Once a P2P cache is established, the network will transparently redirect P2P traffic to the cache, which either serves the file directly or passes the request on to a remote P2P user and simultaneously caches that data for the next user. To what extent the caching is beneficial depends on how similar the content interests of ISP's customers. Due to relatively small number of content shared in P2P systems (compared to Web) and semantic, geographic, and organization interests of users[4] sharing ratio in P2P can be significantly higher than HTTP/Web caching[citation needed].

P2P caching typically works with a network traffic-mitigation technology called Deep Packet Inspection (DPI). DPI technology is used by service providers to understand what traffic is running across their networks and to separate it and treat it for the most efficient delivery.
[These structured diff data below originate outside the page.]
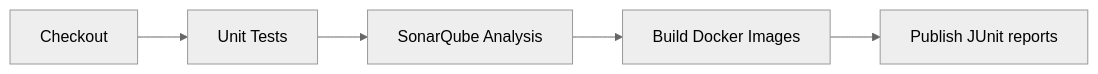
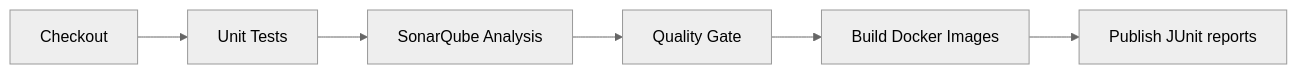
The second of 2 diagrams in docs/ci-cd-architecture.md (pcaboor/travel-plan), drawn with Mermaid (neutral theme) before and after one commit. The commit also changed other lines of this file and 1 other file, not shown here.

Commit message:
feat(ci): fail the Jenkins build on a failing SonarQube Quality Gate
Add a Quality Gate stage that reads the analysis ceTaskId from
target/sonar/report-task.txt, waits for SonarQube to finish processing it,
then checks api/qualitygates/project_status and aborts the pipeline when the
gate is not OK. Uses the existing SONAR_HOST_URL/SONAR_TOKEN credentials via
API polling, so no SonarQube Scanner plugin or webhook configuration is
required.

````diff
--- a/docs/ci-cd-architecture.md
+++ b/docs/ci-cd-architecture.md
@@ -80,7 +80,8 @@
 ```mermaid
 flowchart LR
   checkout[Checkout] --> tests[Unit Tests]
   tests --> sonar[SonarQube Analysis]
-  sonar --> images[Build Docker Images]
+  sonar --> gate[Quality Gate]
+  gate --> images[Build Docker Images]
   images --> junit[Publish JUnit reports]
 ```
````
DPI products identify and pass P2P packets to the P2P caching system so it can cache the traffic and accelerate it.

Peerapp Ltd. holds the first patent [6] for P2P caching technology, which was filed in 2000.

The P2P bandwidth problem[edit]

In 2008, peer-to-peer traffic was estimated to account for 50% of all Internet traffic, and was expected to quadruple between 2008 and 2013, reaching 3.3 exabytes per month– or the equivalent of 500 million DVDs each month.[7]. However, this trend has been discontinued, as by 2016 the global P2P traffic began to lower, showing a 6% descent between 2016 and 2021.[8] These statistics may be explained by the popularization of Video on Demand services, which have (until the moment) used a centralized architecture for data distribution.

Increasing P2P traffic has created problems for ISPs. Networks can become saturated with P2P traffic, creating congestion for other types of Internet use. The cost of P2P traffic is disproportionate to the amount of revenue ISPs make from these customers because of the flat-rate packages of bandwidth commonly sold. To prevent P2P traffic from degrading service for all subscribers, ISPs typically face three choices:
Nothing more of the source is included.